#### Information shown ####
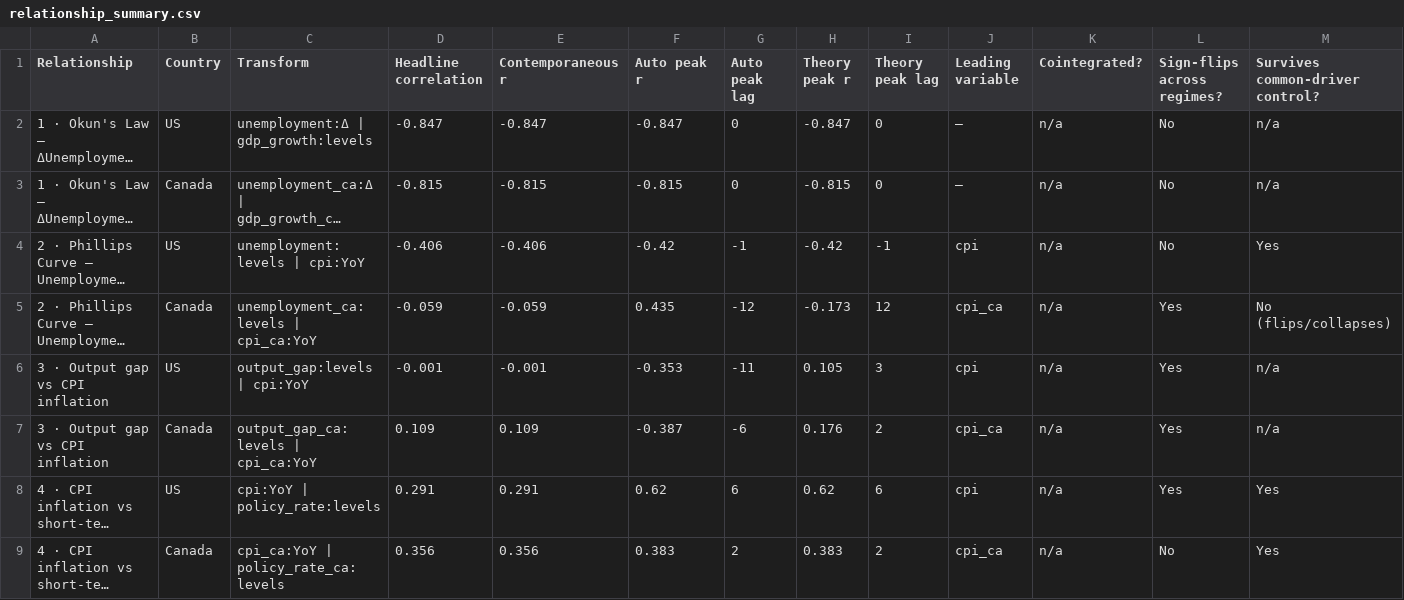
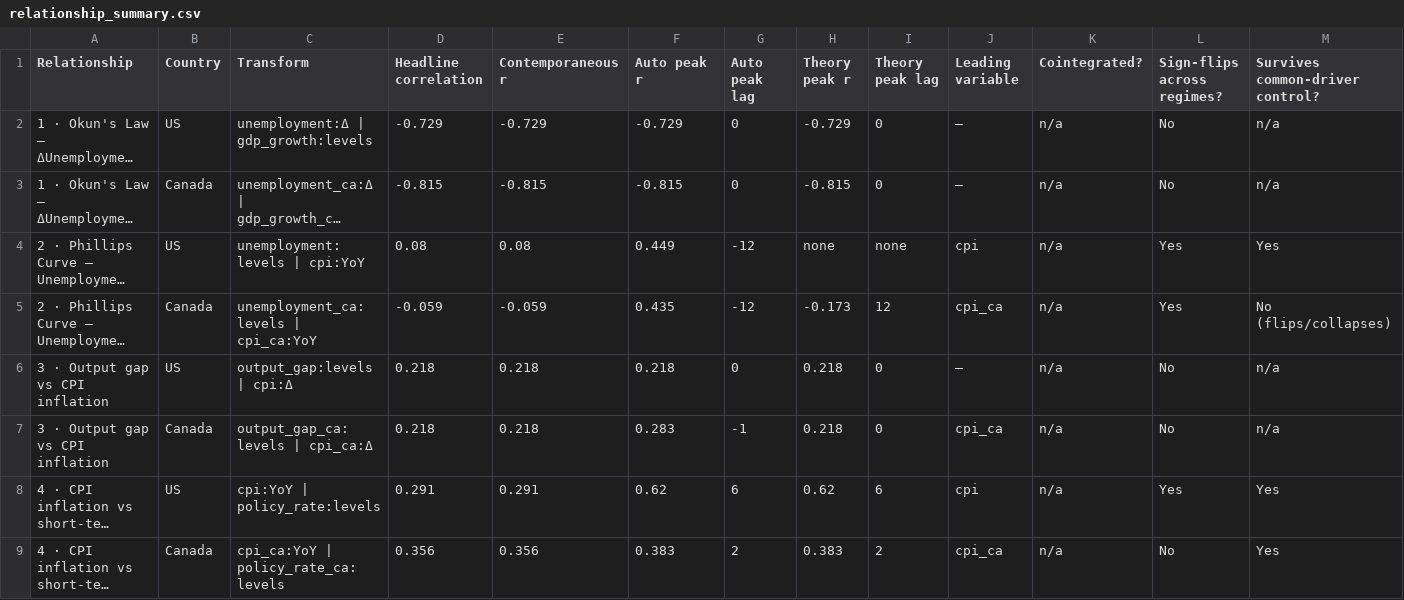
Before and after one commit to will-smith12/macro-relationships-dashboard, a CSV file: relationship_summary.csv, drawn as a sheet; only a part is shown; long unchanged cells end in …; removed rows and columns are numbered as before the commit, all else as after; rows hold the shown columns only; the diff names each change by its address in the sheet, - before the commit and + after, or states it on an @@ line.

```diff
--- a/relationship_summary.csv
+++ b/relationship_summary.csv
-D2 (Headline correlation): -0.847
+D2 (Headline correlation): -0.729
-E2 (Contemporaneous r): -0.847
+E2 (Contemporaneous r): -0.729
-F2 (Auto peak r): -0.847
+F2 (Auto peak r): -0.729
-H2 (Theory peak r): -0.847
+H2 (Theory peak r): -0.729
-D4 (Headline correlation): -0.406
+D4 (Headline correlation): 0.08
-E4 (Contemporaneous r): -0.406
+E4 (Contemporaneous r): 0.08
-F4 (Auto peak r): -0.42
+F4 (Auto peak r): 0.449
-G4 (Auto peak lag): -1
+G4 (Auto peak lag): -12
-H4 (Theory peak r): -0.42
+H4 (Theory peak r): none
-I4 (Theory peak lag): -1
+I4 (Theory peak lag): none
-L4 (Sign-flips across regimes?): No
+L4 (Sign-flips across regimes?): Yes
-row 6: 3 · Output gap vs CPI inflation | US | output_gap:levels | cpi:YoY | -0.001 | -0.001 | -0.353 | -11 | 0.105 | 3 | cpi | n/a | Yes | n/a
-row 7: 3 · Output gap vs CPI inflation | Canada | output_gap_ca:levels | cpi_ca:YoY | 0.109 | 0.109 | -0.387 | -6 | 0.176 | 2 | cpi_ca | n/a | Yes | n/a
+row 6: 3 · Output gap vs CPI inflation | US | output_gap:levels | cpi:Δ | 0.218 | 0.218 | 0.218 | 0 | 0.218 | 0 | — | n/a | No | n/a
+row 7: 3 · Output gap vs CPI inflation | Canada | output_gap_ca:levels | cpi_ca:Δ | 0.218 | 0.218 | 0.283 | -1 | 0.218 | 0 | cpi_ca | n/a | No | n/a
```
Also changed, not shown: breaks_data.csv, ccf_data.csv, 14 other files.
####
→ Assignment: Where does the word "regimes" occur in the records? Return every line that holds it.

→ Reply:
-L4 (Sign-flips across regimes?): No
+L4 (Sign-flips across regimes?): Yes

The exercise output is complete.